__Task brief__: Every line with the string "strength" must be copied from the entries below.

__Excerpted data__:
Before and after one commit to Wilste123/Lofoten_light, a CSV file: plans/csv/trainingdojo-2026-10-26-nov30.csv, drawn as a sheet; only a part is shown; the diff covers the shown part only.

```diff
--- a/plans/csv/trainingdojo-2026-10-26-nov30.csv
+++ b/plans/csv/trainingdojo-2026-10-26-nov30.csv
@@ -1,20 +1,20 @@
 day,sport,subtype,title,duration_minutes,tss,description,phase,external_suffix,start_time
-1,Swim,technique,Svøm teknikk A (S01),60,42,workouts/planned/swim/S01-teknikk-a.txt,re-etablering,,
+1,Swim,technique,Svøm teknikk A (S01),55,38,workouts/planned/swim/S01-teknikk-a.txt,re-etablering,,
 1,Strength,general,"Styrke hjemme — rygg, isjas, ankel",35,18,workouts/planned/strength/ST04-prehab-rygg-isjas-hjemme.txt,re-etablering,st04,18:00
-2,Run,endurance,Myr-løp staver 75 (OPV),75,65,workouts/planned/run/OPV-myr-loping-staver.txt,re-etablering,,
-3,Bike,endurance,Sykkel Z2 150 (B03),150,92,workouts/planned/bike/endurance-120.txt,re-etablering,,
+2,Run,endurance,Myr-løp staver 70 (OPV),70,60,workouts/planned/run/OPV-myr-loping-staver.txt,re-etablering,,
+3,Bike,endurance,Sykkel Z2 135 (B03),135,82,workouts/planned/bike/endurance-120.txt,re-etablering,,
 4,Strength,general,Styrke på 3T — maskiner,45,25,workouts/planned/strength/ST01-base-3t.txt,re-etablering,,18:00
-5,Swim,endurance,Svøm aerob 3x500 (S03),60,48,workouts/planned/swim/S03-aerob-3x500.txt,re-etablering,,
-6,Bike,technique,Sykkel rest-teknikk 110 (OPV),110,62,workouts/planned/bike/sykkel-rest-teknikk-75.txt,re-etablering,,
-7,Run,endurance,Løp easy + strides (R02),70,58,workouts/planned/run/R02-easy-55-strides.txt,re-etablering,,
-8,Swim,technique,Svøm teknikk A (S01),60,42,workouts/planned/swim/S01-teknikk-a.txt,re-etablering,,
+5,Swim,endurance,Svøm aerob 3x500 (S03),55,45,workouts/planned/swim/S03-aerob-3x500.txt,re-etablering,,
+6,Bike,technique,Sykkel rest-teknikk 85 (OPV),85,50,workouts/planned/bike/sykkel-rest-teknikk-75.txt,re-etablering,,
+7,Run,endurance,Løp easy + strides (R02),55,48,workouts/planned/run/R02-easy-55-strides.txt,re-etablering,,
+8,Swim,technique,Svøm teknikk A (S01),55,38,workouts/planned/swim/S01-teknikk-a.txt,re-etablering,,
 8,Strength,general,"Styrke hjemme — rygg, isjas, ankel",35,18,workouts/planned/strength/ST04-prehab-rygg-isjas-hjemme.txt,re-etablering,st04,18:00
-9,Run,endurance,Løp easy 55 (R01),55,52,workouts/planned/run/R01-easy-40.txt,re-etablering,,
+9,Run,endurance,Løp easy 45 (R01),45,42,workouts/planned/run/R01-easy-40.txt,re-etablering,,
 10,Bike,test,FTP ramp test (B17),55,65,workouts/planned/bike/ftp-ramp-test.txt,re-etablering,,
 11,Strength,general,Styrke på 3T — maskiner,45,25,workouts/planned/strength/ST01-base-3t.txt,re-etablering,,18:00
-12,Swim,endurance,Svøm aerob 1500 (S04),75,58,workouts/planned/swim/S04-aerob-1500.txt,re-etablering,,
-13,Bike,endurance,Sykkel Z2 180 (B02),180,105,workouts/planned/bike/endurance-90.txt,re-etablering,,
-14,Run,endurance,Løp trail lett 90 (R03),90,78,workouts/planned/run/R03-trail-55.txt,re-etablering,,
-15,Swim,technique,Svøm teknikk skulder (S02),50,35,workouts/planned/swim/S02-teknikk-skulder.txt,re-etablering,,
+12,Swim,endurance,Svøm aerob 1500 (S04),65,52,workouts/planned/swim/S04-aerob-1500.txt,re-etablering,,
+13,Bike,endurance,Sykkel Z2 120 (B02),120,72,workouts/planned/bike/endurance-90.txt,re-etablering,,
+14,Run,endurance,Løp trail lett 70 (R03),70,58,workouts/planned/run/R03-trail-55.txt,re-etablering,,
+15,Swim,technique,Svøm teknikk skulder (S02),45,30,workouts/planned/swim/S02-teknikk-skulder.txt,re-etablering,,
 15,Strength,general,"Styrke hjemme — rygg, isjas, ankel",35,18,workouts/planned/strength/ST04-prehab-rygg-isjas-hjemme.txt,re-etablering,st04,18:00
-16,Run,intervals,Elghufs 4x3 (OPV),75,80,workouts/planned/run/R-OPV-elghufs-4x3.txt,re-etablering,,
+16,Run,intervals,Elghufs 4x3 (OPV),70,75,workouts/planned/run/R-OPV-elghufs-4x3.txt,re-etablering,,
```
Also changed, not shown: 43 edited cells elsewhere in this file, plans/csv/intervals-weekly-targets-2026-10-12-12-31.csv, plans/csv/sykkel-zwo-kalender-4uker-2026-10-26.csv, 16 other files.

__Response below__:
 1,Strength,general,"Styrke hjemme — rygg, isjas, ankel",35,18,workouts/planned/strength/ST04-prehab-rygg-isjas-hjemme.txt,re-etablering,st04,18:00
 4,Strength,general,Styrke på 3T — maskiner,45,25,workouts/planned/strength/ST01-base-3t.txt,re-etablering,,18:00
 8,Strength,general,"Styrke hjemme — rygg, isjas, ankel",35,18,workouts/planned/strength/ST04-prehab-rygg-isjas-hjemme.txt,re-etablering,st04,18:00
 11,Strength,general,Styrke på 3T — maskiner,45,25,workouts/planned/strength/ST01-base-3t.txt,re-etablering,,18:00
 15,Strength,general,"Styrke hjemme — rygg, isjas, ankel",35,18,workouts/planned/strength/ST04-prehab-rygg-isjas-hjemme.txt,re-etablering,st04,18:00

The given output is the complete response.